Material to process section start

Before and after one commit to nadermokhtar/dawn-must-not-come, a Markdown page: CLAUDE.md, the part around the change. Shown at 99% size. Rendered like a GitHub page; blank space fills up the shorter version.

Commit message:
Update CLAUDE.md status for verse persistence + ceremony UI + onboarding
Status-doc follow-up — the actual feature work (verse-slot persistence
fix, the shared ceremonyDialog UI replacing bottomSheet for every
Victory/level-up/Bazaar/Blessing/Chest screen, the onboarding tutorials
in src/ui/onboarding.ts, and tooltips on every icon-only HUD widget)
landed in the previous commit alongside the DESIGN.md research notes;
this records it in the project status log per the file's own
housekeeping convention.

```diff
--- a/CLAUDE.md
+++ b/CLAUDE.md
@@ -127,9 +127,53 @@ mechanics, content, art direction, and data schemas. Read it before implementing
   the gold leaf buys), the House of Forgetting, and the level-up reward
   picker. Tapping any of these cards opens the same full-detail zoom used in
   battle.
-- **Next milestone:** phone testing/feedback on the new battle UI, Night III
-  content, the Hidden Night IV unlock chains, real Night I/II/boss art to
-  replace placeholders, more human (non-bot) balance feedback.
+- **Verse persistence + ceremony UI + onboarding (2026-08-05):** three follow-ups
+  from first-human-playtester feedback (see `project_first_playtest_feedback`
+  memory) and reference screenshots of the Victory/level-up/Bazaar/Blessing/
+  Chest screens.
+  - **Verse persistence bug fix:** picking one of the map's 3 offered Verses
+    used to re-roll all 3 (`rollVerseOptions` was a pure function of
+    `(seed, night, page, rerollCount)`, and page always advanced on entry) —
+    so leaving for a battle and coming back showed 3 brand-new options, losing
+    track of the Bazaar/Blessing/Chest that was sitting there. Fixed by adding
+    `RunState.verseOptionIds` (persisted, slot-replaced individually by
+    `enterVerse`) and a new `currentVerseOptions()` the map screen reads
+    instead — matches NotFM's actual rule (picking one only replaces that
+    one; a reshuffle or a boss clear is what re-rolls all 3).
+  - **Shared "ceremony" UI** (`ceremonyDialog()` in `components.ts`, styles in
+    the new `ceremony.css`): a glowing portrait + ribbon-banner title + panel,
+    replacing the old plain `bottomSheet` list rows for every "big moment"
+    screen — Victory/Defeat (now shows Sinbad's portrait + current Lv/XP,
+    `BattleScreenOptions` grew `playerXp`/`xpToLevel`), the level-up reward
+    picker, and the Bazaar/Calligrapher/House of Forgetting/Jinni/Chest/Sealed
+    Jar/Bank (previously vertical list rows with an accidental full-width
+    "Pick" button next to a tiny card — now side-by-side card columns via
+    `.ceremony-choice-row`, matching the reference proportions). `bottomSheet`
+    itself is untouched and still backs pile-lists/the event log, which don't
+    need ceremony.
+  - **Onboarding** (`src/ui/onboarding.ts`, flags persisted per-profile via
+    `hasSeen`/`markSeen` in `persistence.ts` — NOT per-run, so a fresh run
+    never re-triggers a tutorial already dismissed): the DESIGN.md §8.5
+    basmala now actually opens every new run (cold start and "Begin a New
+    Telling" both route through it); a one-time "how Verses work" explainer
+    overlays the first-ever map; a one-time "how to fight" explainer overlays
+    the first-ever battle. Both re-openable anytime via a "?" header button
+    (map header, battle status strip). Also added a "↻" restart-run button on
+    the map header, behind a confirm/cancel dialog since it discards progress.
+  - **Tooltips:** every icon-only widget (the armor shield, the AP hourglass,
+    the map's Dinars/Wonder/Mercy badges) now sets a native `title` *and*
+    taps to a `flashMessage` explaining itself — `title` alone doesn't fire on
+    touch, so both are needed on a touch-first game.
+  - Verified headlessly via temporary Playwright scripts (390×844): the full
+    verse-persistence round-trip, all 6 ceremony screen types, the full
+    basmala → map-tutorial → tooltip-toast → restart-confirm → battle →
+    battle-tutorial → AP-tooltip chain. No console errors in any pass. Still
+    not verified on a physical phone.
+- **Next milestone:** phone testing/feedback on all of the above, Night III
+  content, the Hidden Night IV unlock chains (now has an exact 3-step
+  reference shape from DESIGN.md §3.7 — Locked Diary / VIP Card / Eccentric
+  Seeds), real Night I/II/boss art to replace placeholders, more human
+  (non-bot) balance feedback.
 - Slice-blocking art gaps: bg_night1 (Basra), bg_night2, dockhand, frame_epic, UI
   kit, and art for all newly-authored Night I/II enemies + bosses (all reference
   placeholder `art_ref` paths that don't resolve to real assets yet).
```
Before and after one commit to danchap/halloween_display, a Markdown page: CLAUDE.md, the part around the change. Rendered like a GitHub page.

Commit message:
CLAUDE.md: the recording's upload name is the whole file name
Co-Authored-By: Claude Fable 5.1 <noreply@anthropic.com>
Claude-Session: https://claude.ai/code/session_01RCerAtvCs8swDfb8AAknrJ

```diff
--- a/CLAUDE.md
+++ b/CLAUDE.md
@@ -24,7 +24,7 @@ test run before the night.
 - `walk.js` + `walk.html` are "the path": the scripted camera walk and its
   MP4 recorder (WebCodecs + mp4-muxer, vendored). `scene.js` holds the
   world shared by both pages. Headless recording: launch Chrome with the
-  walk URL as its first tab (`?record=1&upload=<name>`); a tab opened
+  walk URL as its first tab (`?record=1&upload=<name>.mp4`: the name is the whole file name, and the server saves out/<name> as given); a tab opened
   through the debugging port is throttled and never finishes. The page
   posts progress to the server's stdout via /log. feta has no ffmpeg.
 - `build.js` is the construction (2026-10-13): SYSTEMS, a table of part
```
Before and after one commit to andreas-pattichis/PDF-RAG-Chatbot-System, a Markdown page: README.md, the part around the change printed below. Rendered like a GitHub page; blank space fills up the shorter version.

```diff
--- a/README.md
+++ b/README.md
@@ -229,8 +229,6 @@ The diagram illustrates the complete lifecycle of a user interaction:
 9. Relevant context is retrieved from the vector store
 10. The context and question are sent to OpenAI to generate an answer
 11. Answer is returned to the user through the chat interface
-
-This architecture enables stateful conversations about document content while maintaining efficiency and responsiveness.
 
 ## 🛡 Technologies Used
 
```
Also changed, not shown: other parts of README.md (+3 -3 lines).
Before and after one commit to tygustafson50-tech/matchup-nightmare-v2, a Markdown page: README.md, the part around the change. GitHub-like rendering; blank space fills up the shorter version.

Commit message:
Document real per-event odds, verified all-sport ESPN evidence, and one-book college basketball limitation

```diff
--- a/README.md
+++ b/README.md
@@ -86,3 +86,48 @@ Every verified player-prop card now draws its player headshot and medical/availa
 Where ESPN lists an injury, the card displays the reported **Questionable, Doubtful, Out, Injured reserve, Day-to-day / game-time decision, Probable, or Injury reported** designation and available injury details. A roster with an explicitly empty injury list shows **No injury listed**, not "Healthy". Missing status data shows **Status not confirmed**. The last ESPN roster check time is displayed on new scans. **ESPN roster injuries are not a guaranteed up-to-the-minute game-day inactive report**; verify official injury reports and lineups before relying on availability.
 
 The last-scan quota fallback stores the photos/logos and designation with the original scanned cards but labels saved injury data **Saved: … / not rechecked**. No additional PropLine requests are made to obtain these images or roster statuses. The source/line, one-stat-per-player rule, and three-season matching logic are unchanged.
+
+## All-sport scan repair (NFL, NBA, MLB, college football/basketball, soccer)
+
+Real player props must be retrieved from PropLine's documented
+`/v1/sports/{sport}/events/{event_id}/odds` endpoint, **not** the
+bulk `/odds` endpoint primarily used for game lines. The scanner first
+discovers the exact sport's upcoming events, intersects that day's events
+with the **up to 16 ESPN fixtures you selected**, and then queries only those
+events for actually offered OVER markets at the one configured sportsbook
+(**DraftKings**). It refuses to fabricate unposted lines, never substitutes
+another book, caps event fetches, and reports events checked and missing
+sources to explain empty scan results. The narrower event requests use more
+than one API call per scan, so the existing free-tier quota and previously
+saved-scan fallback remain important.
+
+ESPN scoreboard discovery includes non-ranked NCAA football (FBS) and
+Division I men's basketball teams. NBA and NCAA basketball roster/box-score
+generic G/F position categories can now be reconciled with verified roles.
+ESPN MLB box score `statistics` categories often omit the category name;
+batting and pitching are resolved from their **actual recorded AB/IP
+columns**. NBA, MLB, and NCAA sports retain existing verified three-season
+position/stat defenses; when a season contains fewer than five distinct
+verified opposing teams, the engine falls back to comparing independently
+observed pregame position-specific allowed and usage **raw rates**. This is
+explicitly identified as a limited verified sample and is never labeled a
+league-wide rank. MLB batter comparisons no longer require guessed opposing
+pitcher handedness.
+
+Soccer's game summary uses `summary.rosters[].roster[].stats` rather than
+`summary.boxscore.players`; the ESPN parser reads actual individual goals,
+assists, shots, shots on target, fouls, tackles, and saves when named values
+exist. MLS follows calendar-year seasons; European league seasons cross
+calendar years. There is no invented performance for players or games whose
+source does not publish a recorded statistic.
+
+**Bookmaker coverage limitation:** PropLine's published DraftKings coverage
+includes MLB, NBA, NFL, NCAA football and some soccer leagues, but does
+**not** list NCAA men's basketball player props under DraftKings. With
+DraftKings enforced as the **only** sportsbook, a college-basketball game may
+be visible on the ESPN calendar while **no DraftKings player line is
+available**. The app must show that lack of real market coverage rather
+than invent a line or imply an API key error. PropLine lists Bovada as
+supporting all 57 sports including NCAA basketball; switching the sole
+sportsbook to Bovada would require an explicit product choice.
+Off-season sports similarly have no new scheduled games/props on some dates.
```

Material to process section end

Instructions to follow>
Whenever a line above has the word "NCAA" in it, copy that line.

Result of this task>
+ESPN scoreboard discovery includes non-ranked NCAA football (FBS) and
+Division I men's basketball teams. NBA and NCAA basketball roster/box-score
+columns**. NBA, MLB, and NCAA sports retain existing verified three-season
+includes MLB, NBA, NFL, NCAA football and some soccer leagues, but does
+**not** list NCAA men's basketball player props under DraftKings. With
+supporting all 57 sports including NCAA basketball; switching the sole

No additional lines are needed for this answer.